TASK DESCRIPTION
In the lines below, count those containing the word "full" and give the number alone.

START DATA SUPPLIED

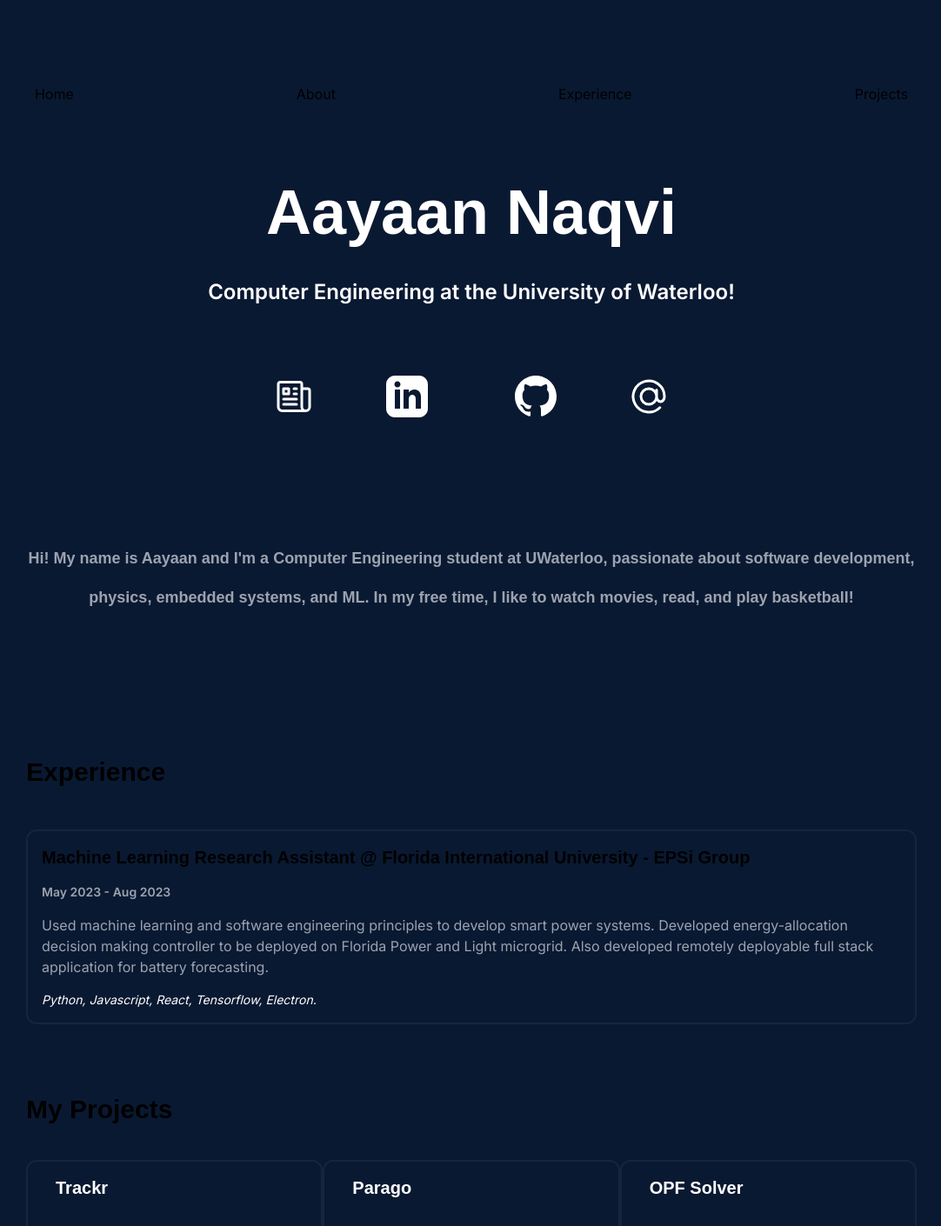
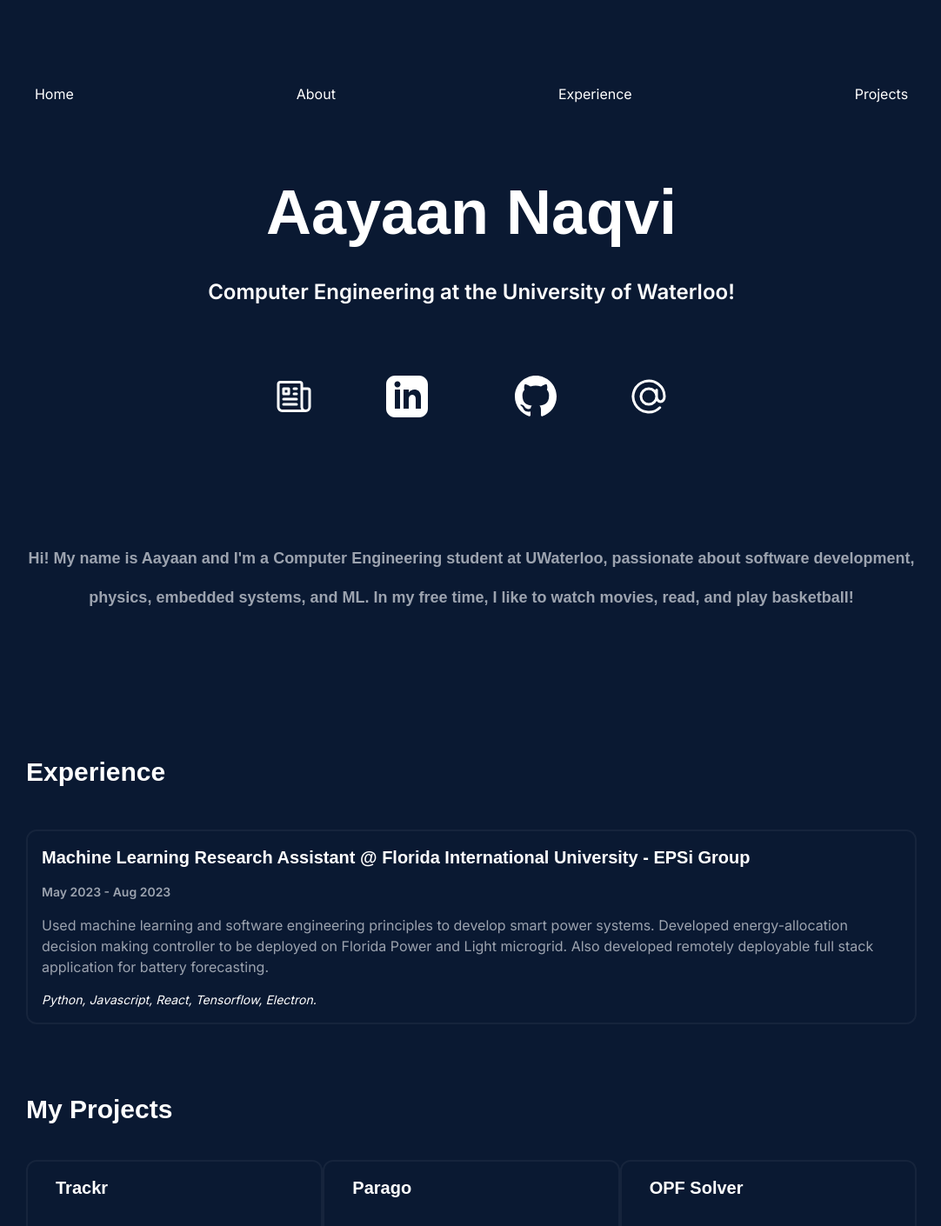
Before and after one commit to AayaanN/personal-site, a Next.js app in the folder personal-site-good/: page / in a window 1280 px wide. Shown: the top 1410 px of the page at 87% size, without its empty margins (98-1180 px from the left). Built offline with nearby package versions, Linux system fonts and the light colour scheme.

Commit message:
text-white issues with older browsers

```diff
--- a/personal-site-good/app/navbar/navbar.js
+++ b/personal-site-good/app/navbar/navbar.js
@@ -8,7 +8,7 @@ import {animateScroll as scroll } from "react-scroll";
 const Navbar= () => {
 
     return(
-        <div className=" p-0 mb-20 flex ">
+        <div className=" p-0 mb-20 flex text-white">
 
                 <Link href='#' className="mx-32 hover:text-teal-400">
                     Home
--- a/personal-site-good/app/projects/page.js
+++ b/personal-site-good/app/projects/page.js
@@ -20,7 +20,7 @@ import quickstat from '/public/quickstat.png'
 
     return(
         <div className="mt-20 " id="projects-section">
-            <h2 className="text-3xl font-bold mb-10 font-poppins">My Projects</h2>
+            <h2 className="text-3xl font-bold mb-10 font-poppins text-white">My Projects</h2>
             <div className="grid grid-cols-3 gap-0 rounded-xl ">
                 <Project_Block
                     project_name='Trackr'
--- a/personal-site-good/app/work/work.js
+++ b/personal-site-good/app/work/work.js
@@ -8,7 +8,7 @@ import Work_Block from "./work_block";
 const Work = () => {
 
     return(
-        <div className="mt-20 w-full " id="experience">
+        <div className="mt-20 w-full text-white" id="experience">
             <h2 className="text-3xl font-bold font-poppins">Experience</h2>
             <div className="rounded-xl ">
                 <Work_Block
--- a/personal-site-good/app/work/work_block.js
+++ b/personal-site-good/app/work/work_block.js
@@ -18,7 +18,7 @@
 
     return(
         <a href={link} target="_blank" rel="noopener noreferrer">
-            <div className={`mt-12 w-full border-[2px] border-white/5 p-4 rounded-xl hover:bg-white/5 hover:shadow-xl`} onMouseEnter={handleMouseEnter} onMouseLeave={handleMouseExit}>
+            <div className={`mt-12 w-full border-[2px] border-white/5 p-4 rounded-xl hover:bg-white/5 hover:shadow-xl text-white`} onMouseEnter={handleMouseEnter} onMouseLeave={handleMouseExit}>
                 <p className={`w-full font-bold text-xl font-poppins ${(hovering === true) ? "text-teal-400":null}`}>{title} @ {company}</p>
                 <p className="font-inter font-semibold text-gray-400 mt-4">{date}</p>
                 <p className="font-inter text-base text-gray-400 mt-4">{description}</p>
```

END DATA SUPPLIED

ANSWER FOR THE TASK
5